→ **EXERCISE MATERIAL**
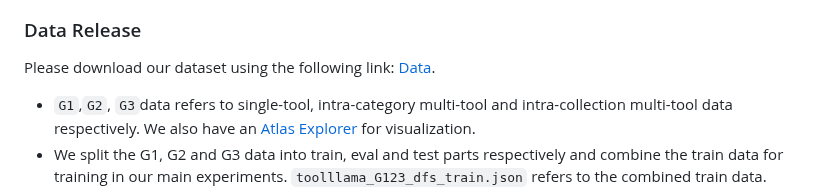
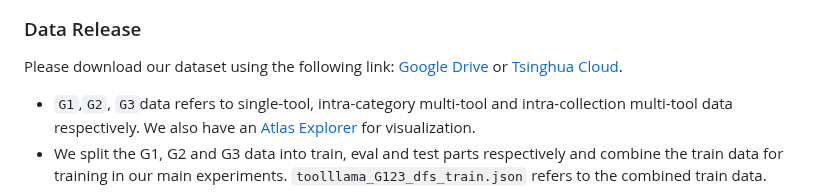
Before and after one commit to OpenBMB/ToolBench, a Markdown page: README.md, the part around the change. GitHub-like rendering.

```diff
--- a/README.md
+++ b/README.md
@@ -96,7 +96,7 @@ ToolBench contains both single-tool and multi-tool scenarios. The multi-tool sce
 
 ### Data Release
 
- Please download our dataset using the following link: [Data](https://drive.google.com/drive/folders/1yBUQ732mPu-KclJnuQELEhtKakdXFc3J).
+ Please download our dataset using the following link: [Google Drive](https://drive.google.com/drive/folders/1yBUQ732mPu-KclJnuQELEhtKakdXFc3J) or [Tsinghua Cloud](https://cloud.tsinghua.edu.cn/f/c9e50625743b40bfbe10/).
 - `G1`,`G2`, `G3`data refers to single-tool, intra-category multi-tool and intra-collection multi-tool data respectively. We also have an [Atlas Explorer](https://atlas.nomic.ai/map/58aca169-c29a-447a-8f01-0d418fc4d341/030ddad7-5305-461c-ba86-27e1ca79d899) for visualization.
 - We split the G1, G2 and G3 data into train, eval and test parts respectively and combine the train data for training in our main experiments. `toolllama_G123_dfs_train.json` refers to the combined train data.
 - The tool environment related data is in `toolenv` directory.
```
==
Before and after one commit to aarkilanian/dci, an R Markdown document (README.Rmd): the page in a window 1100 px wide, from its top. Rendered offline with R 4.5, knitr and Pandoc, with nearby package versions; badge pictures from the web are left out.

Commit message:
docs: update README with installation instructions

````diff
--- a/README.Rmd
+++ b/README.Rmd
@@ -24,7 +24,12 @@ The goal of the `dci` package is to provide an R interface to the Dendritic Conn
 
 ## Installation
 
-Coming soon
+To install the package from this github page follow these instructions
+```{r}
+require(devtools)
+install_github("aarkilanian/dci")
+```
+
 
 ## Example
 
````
---
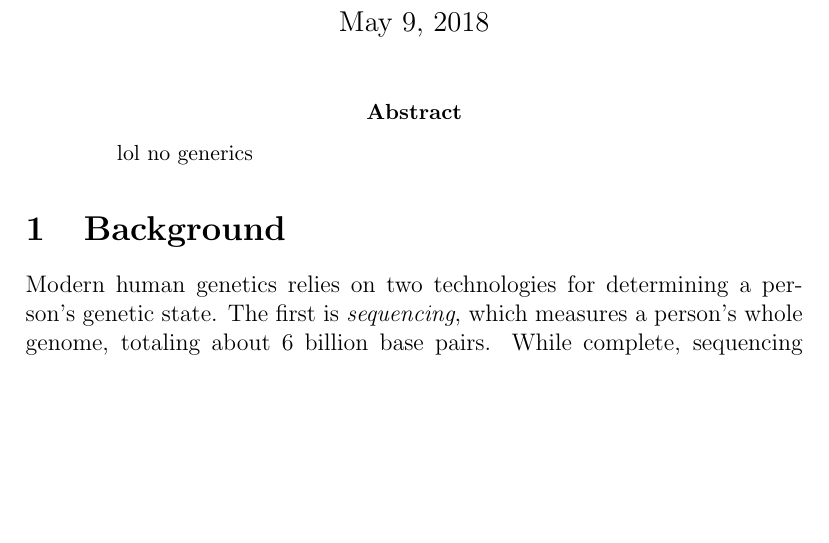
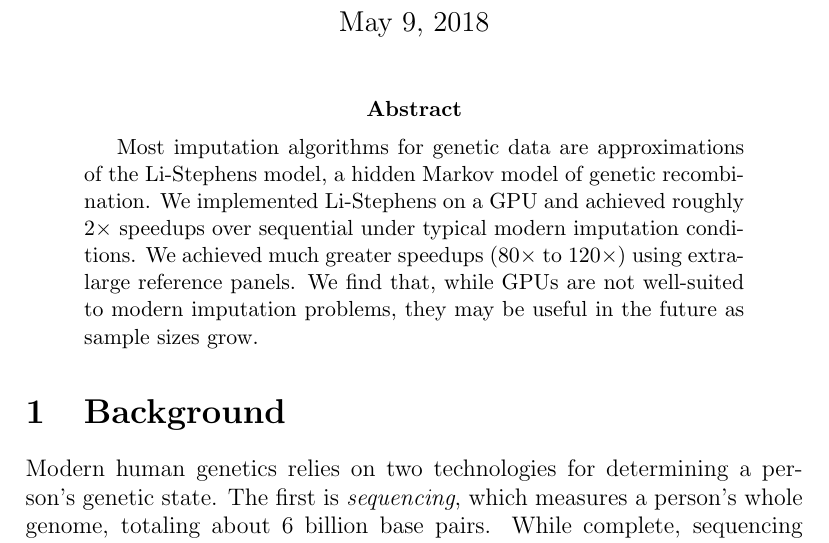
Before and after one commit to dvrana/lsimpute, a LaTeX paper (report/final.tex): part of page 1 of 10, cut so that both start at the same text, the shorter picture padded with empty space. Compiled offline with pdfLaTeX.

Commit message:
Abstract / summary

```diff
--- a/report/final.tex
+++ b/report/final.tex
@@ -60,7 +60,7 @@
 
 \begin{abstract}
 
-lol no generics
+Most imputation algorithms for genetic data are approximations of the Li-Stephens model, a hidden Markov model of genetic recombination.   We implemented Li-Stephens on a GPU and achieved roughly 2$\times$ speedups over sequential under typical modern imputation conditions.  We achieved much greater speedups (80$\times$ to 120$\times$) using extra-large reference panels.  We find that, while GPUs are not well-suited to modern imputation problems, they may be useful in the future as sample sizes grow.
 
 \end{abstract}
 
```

→ **WORK TASK**
Above are the records; copy every line in them that holds the word "report".

→ **RESPONSE**
Before and after one commit to dvrana/lsimpute, a LaTeX paper (report/final.tex): part of page 1 of 10, cut so that both start at the same text, the shorter picture padded with empty space. Compiled offline with pdfLaTeX.
--- a/report/final.tex
+++ b/report/final.tex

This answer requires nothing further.